MATERIAL SHOWN
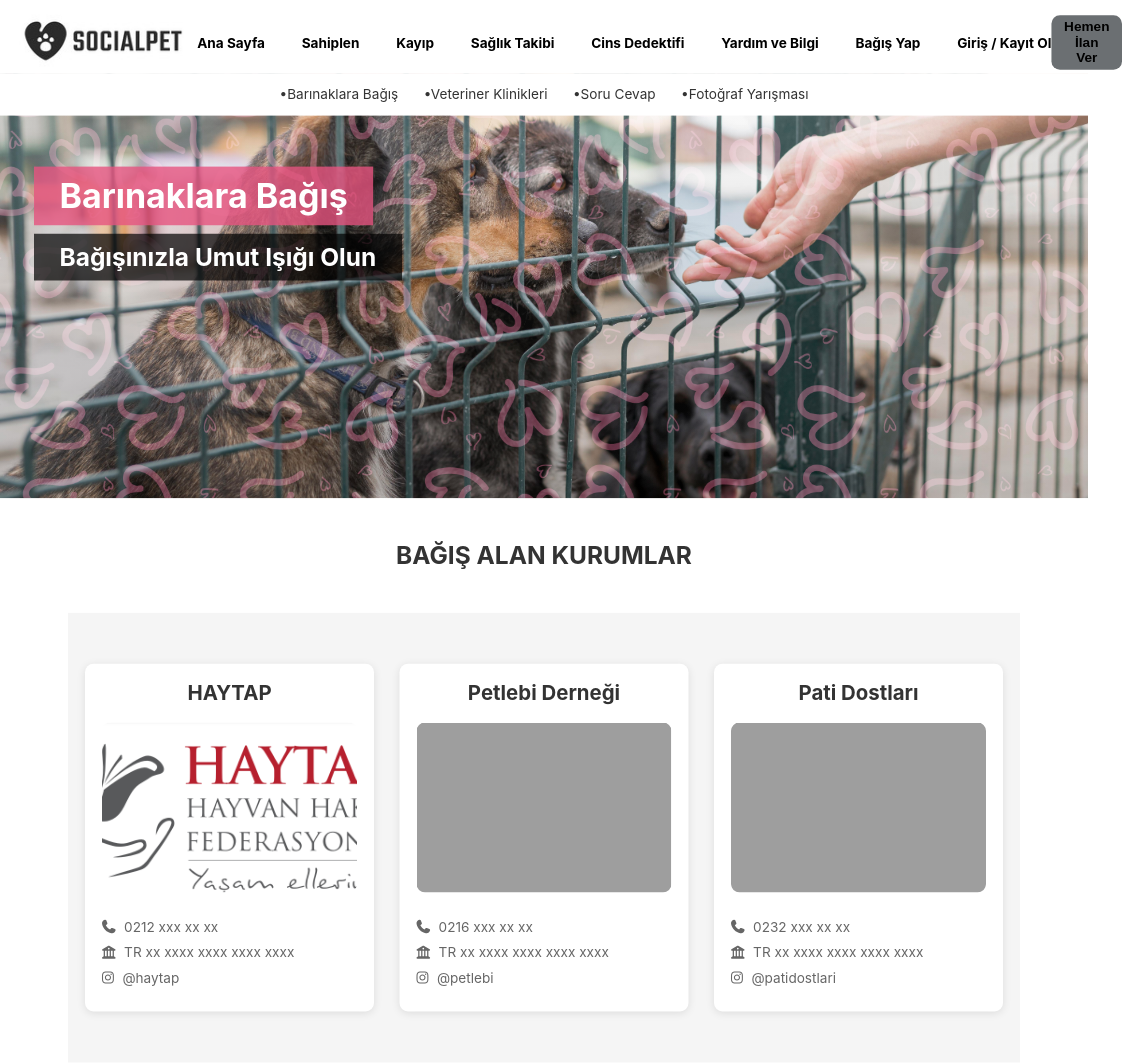
Repository: utkucaa/socialpet-frontend
Page: /donate (app in petweb/petweb/)
These files come from the project's save history. The page is drawn as it stood at one moment and after the next save; the edit follows.
The browser window is 1280 px wide. The page is 1320 px wide, so the pictures cover 1320 px, including what lies to the right of the window. The pictures show the whole page, at 85% of full size.
Pictures or frames that could not be fetched are drawn as grey boxes. The project was rebuilt for these pictures with package versions that can differ from the ones it lists, and the page was loaded fresh each time. Also part of the build but not shown: petweb/petweb/src/Components/Login/Login.jsx, petweb/petweb/src/Components/Intro/Intro.css, petweb/petweb/src/Components/Intro/Intro.jsx, petweb/petweb/src/Components/Register/Register.jsx, petweb/petweb/src/Components/Profile/ProfilePage.jsx, petweb/petweb/src/Components/Adoption/Header.css, petweb/petweb/src/Components/Adoption/Header.jsx, petweb/petweb/src/Components/Adoption/Stats.css and 31 more. Imported but missing from the stored project, and not drawn on this page: petweb/petweb/src/Components/AdoptionSteps.

Above is the page before, as saved 2025-01-09 22:16:32.

After the next save:
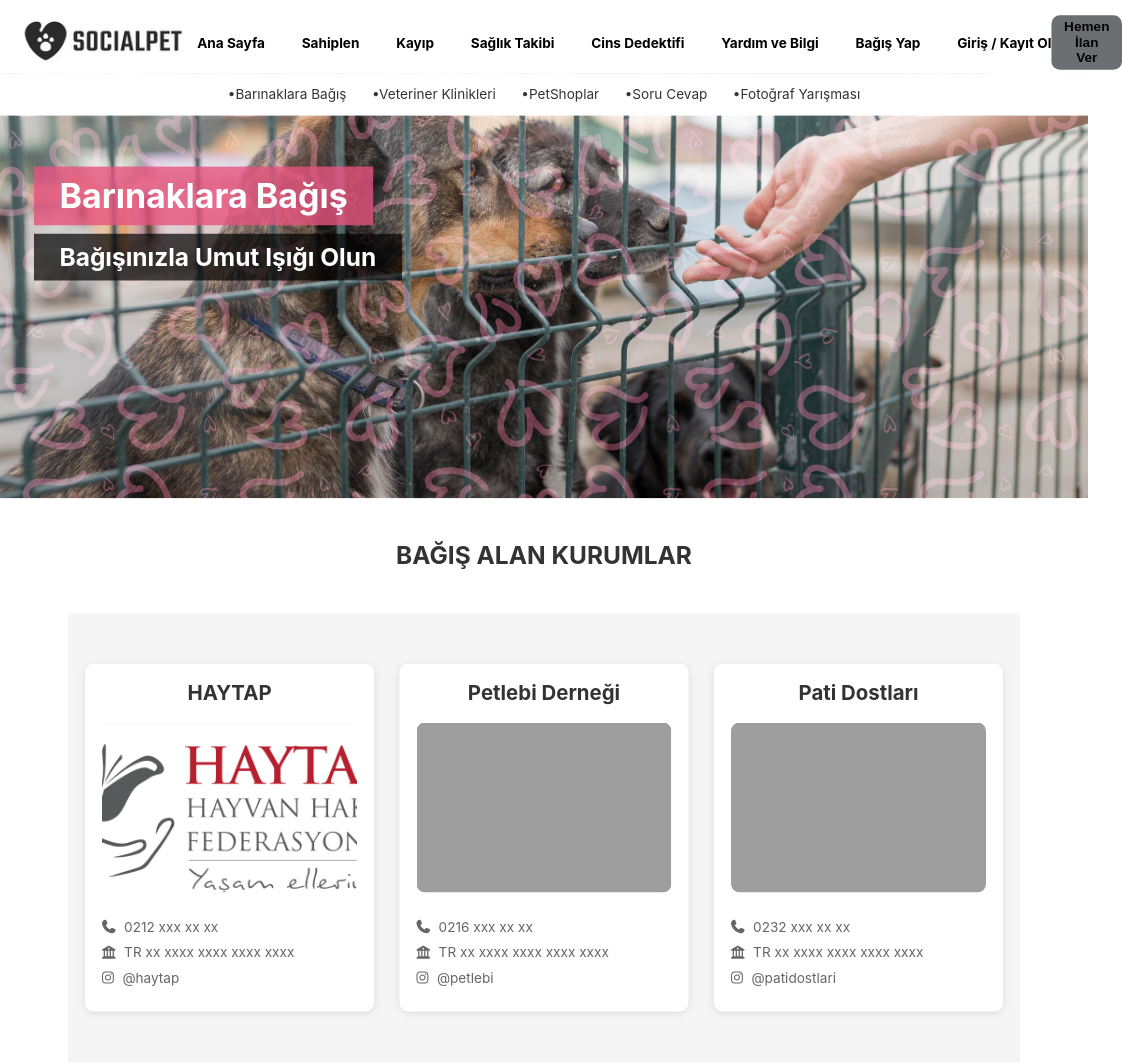
Saved 28 s later.
--- a/petweb/petweb/src/Components/Donate/Donate.jsx
+++ b/petweb/petweb/src/Components/Donate/Donate.jsx
@@ -37,6 +37,7 @@
           <ul>
             <li>•Barınaklara Bağış</li>
             <li>•Veteriner Klinikleri</li>
+            <li>•PetShoplar</li>
             <li>•Soru Cevap</li>
             <li>•Fotoğraf Yarışması</li>
           </ul>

ASSIGNMENT
Each line above should be returned exactly as it stands, minus any pictures.

SOLUTION
Repository: utkucaa/socialpet-frontend
Page: /donate (app in petweb/petweb/)
These files come from the project's save history. The page is drawn as it stood at one moment and after the next save; the edit follows.
The browser window is 1280 px wide. The page is 1320 px wide, so the pictures cover 1320 px, including what lies to the right of the window. The pictures show the whole page, at 85% of full size.
Pictures or frames that could not be fetched are drawn as grey boxes. The project was rebuilt for these pictures with package versions that can differ from the ones it lists, and the page was loaded fresh each time. Also part of the build but not shown: petweb/petweb/src/Components/Login/Login.jsx, petweb/petweb/src/Components/Intro/Intro.css, petweb/petweb/src/Components/Intro/Intro.jsx, petweb/petweb/src/Components/Register/Register.jsx, petweb/petweb/src/Components/Profile/ProfilePage.jsx, petweb/petweb/src/Components/Adoption/Header.css, petweb/petweb/src/Components/Adoption/Header.jsx, petweb/petweb/src/Components/Adoption/Stats.css and 31 more. Imported but missing from the stored project, and not drawn on this page: petweb/petweb/src/Components/AdoptionSteps.

Above is the page before, as saved 2025-01-09 22:16:32.

After the next save:
Saved 28 s later.
--- a/petweb/petweb/src/Components/Donate/Donate.jsx
+++ b/petweb/petweb/src/Components/Donate/Donate.jsx
@@ -37,6 +37,7 @@
           <ul>
             <li>•Barınaklara Bağış</li>
             <li>•Veteriner Klinikleri</li>
+            <li>•PetShoplar</li>
             <li>•Soru Cevap</li>
             <li>•Fotoğraf Yarışması</li>
           </ul>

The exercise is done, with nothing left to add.